“I don’t understand,” I said. “I thought we achieved fairly universal agreement that everyone is entitled to health care. I haven’t heard anything about denying health care to anyone for any reason.”
“You fail to look deeply into the renewed Puritan morality being injected into health care,” Rev. Bob said. “The cult of insidious individualism is on the rise. Where once we believed people were victims of disease, we now insist that illness is a reflection of choices actively made. Instead of sickness being a passive state, our actions now are regarded as the determinants of our disorders.”
“You may be right,” I offered tentatively.
“I am right,” he asserted. “If you eat foods not on the ordained menu, your subsequent problems are your fault. If you smoke or drink, you are now beyond the new moral pale. Thus far, we still operate under the old philosophy of communal concern for the sick, but those days are limited.
“In days to come, we will punish those who become ill as a result of their choices. We may charge them more for health care (as we now charge smokers more for health insurance) or we may defer their treatment, ultimately denying them the benefits of traditional medical assistance.
“Soon, doctors turn from guidance to denunciation of those with ‘self-inflicted’ wounds. As our health care system becomes more and more one of fiscal entanglement (government or private), society demands that each person conform to the behavior dictated by contemporary medical thought. Let a study come forth that cucumbers are carcinogenic and eating pickles will make one a social pariah.

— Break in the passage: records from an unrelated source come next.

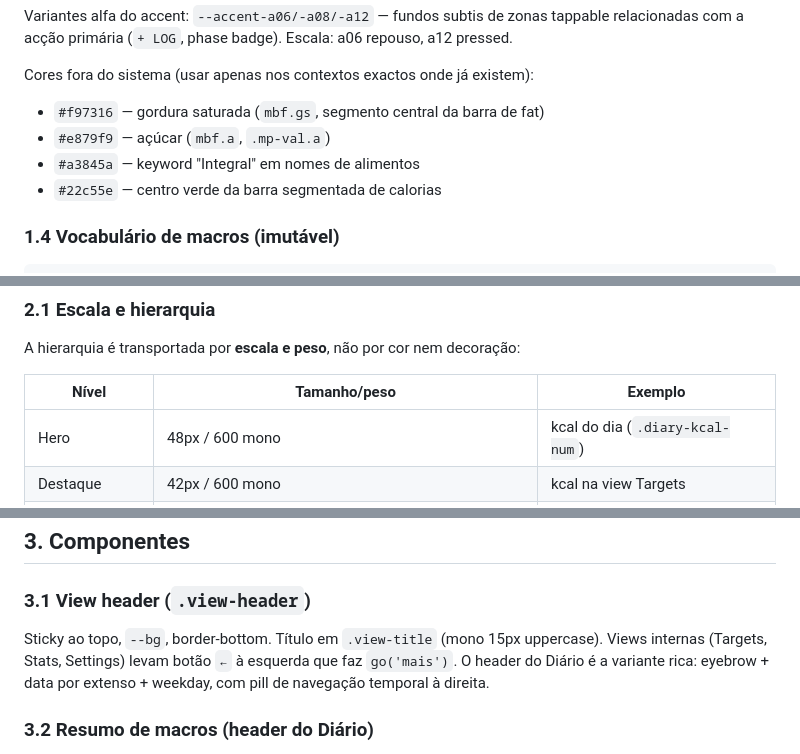
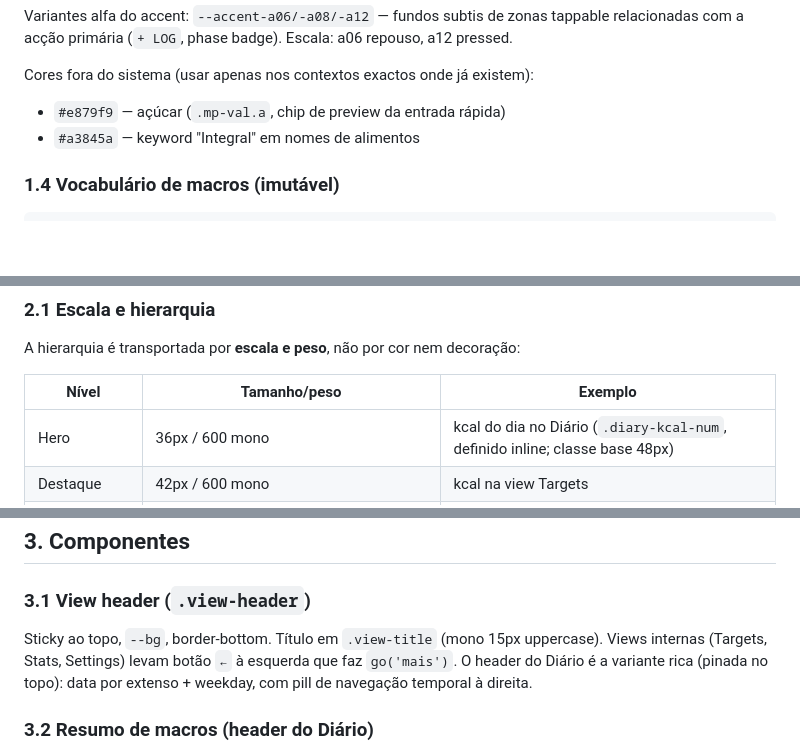
Before and after one commit to JustAnotherDud/baseline, a Markdown page: DESIGN.md, 3 parts joined by grey strips. GitHub-like rendering; blank space fills up the shorter version.

```diff
--- a/DESIGN.md
+++ b/DESIGN.md
@@ -47,10 +47,8 @@ Hierarquia de leitura: o valor é `--text` (ou cor semântica), o contexto à vo
 Variantes alfa do accent: `--accent-a06/-a08/-a12` — fundos subtis de zonas tappable relacionadas com a acção primária (`+ LOG`, phase badge). Escala: a06 repouso, a12 pressed.
 
 Cores fora do sistema (usar apenas nos contextos exactos onde já existem):
-- `#f97316` — gordura saturada (`mbf.gs`, segmento central da barra de fat)
-- `#e879f9` — açúcar (`mbf.a`, `.mp-val.a`)
+- `#e879f9` — açúcar (`.mp-val.a`, chip de preview da entrada rápida)
 - `#a3845a` — keyword "Integral" em nomes de alimentos
-- `#22c55e` — centro verde da barra segmentada de calorias
 
 ### 1.4 Vocabulário de macros (imutável)
 
@@ -96,7 +94,7 @@ A hierarquia é transportada por **escala e peso**, não por cor nem decoração
 
 | Nível | Tamanho/peso | Exemplo |
 |---|---|---|
-| Hero | 48px / 600 mono | kcal do dia (`.diary-kcal-num`) |
+| Hero | 36px / 600 mono | kcal do dia no Diário (`.diary-kcal-num`, definido inline; classe base 48px) |
 | Destaque | 42px / 600 mono | kcal na view Targets |
 | Valor de célula | 22px / 600 mono | macros no grid do diário |
 | Valor de chip | 16px / 600 | `.msc` (CTL, peso, etc.) |
@@ -116,7 +114,7 @@ Media query única escala tudo proporcionalmente (~1.4×). Não é um layout nov
 
 ### 3.1 View header (`.view-header`)
 
-Sticky ao topo, `--bg`, border-bottom. Título em `.view-title` (mono 15px uppercase). Views internas (Targets, Stats, Settings) levam botão `←` à esquerda que faz `go('mais')`. O header do Diário é a variante rica: eyebrow + data por extenso + weekday, com pill de navegação temporal à direita.
+Sticky ao topo, `--bg`, border-bottom. Título em `.view-title` (mono 15px uppercase). Views internas (Targets, Stats, Settings) levam botão `←` à esquerda que faz `go('mais')`. O header do Diário é a variante rica (pinada no topo): data por extenso + weekday, com pill de navegação temporal à direita.
 
 ### 3.2 Resumo de macros (header do Diário)
 
```
Also changed, not shown: baseline-handoff.md (+6 -6 lines).
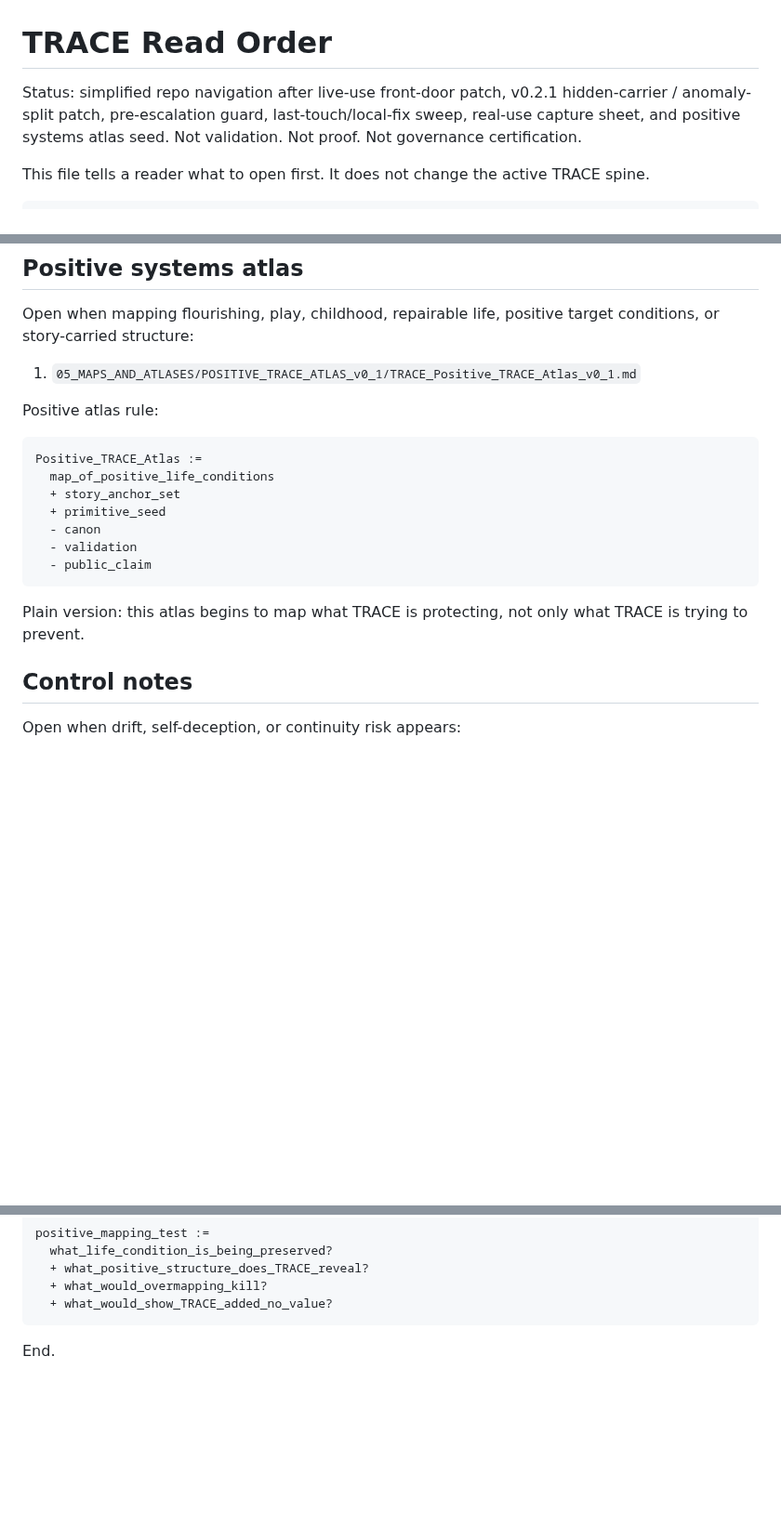
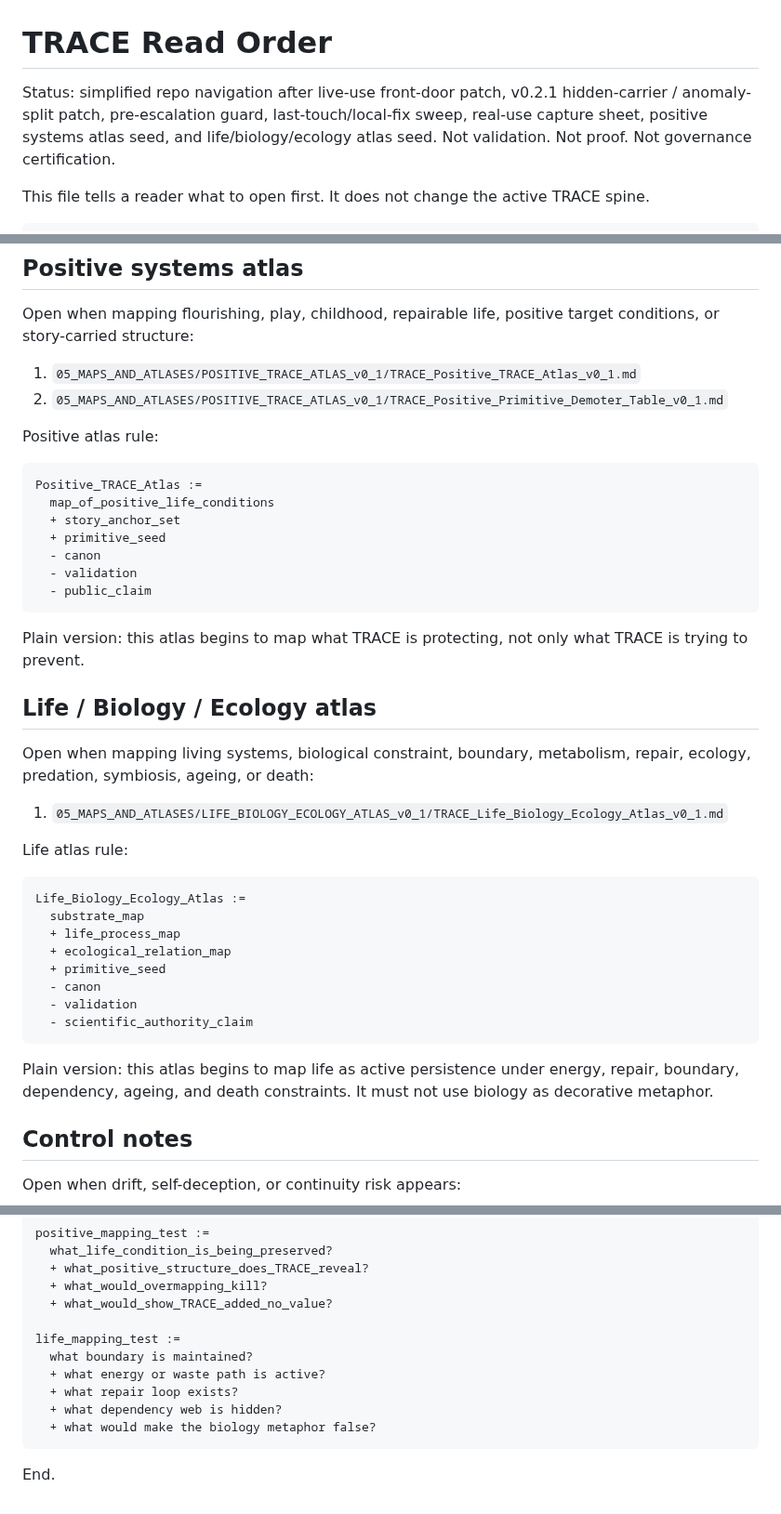
Before and after one commit to markgoodbody-bit/TRACE, a Markdown page: 00_START_HERE/READ_ORDER.md, 3 parts joined by grey strips. Shown at 93% size. Rendered like a GitHub page; blank space fills up the shorter version.

Commit message:
Update read order with Life Biology Ecology Atlas

````diff
--- a/00_START_HERE/READ_ORDER.md
+++ b/00_START_HERE/READ_ORDER.md
@@ -1,6 +1,6 @@
 # TRACE Read Order
 
-Status: simplified repo navigation after live-use front-door patch, v0.2.1 hidden-carrier / anomaly-split patch, pre-escalation guard, last-touch/local-fix sweep, real-use capture sheet, and positive systems atlas seed. Not validation. Not proof. Not governance certification.
+Status: simplified repo navigation after live-use front-door patch, v0.2.1 hidden-carrier / anomaly-split patch, pre-escalation guard, last-touch/local-fix sweep, real-use capture sheet, positive systems atlas seed, and life/biology/ecology atlas seed. Not validation. Not proof. Not governance certification.
 
 This file tells a reader what to open first. It does not change the active TRACE spine.
 
@@ -101,6 +101,7 @@ translation_bridge != field_solution
 Open when mapping flourishing, play, childhood, repairable life, positive target conditions, or story-carried structure:
 
 1. `05_MAPS_AND_ATLASES/POSITIVE_TRACE_ATLAS_v0_1/TRACE_Positive_TRACE_Atlas_v0_1.md`
+2. `05_MAPS_AND_ATLASES/POSITIVE_TRACE_ATLAS_v0_1/TRACE_Positive_Primitive_Demoter_Table_v0_1.md`
 
 Positive atlas rule:
 
@@ -115,6 +116,27 @@ Positive_TRACE_Atlas :=
 ```
 
 Plain version: this atlas begins to map what TRACE is protecting, not only what TRACE is trying to prevent.
+
+## Life / Biology / Ecology atlas
+
+Open when mapping living systems, biological constraint, boundary, metabolism, repair, ecology, predation, symbiosis, ageing, or death:
+
+1. `05_MAPS_AND_ATLASES/LIFE_BIOLOGY_ECOLOGY_ATLAS_v0_1/TRACE_Life_Biology_Ecology_Atlas_v0_1.md`
+
+Life atlas rule:
+
+```trace
+Life_Biology_Ecology_Atlas :=
+  substrate_map
+  + life_process_map
+  + ecological_relation_map
+  + primitive_seed
+  - canon
+  - validation
+  - scientific_authority_claim
+```
+
+Plain version: this atlas begins to map life as active persistence under energy, repair, boundary, dependency, ageing, and death constraints. It must not use biology as decorative metaphor.
 
 ## Control notes
 
@@ -249,6 +273,13 @@ positive_mapping_test :=
   + what_positive_structure_does_TRACE_reveal?
   + what_would_overmapping_kill?
   + what_would_show_TRACE_added_no_value?
+
+life_mapping_test :=
+  what boundary is maintained?
+  + what energy or waste path is active?
+  + what repair loop exists?
+  + what dependency web is hidden?
+  + what would make the biology metaphor false?
 ```
 
 End.
````
Also changed, not shown: other parts of 00_START_HERE/READ_ORDER.md (+2 -0 lines).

“Verily, the day approaches when environmental harm will be blamed on those who are damaged because they ‘chose’ to put themselves in the way of documented danger.”
“You are being extreme,” I said harshly.
“I think not,” he exclaimed. “Just when we finally accept the principle of universal health care, we are simultaneously setting the foundation for a new fundamentalism of ‘responsibility’ that will allow us to reject and deny millions of people whose actions are not approved by the entrenched health establishment.”
Sadly, I rose and left. Rev. Bob is right. It would be tragic if we again treat illness (physical and mental) as we have treated poverty and ignorance—as self-imposed conditions—when illness, poverty and ignorance often are the consequences of choices made by those with the means and the power to prevent and alleviate such suffering.•
Marcus taught economics for more than 30 years at Indiana University and is the former director of IU’s Business Research Center. His column appears weekly. He can be reached at firstname.lastname@example.org.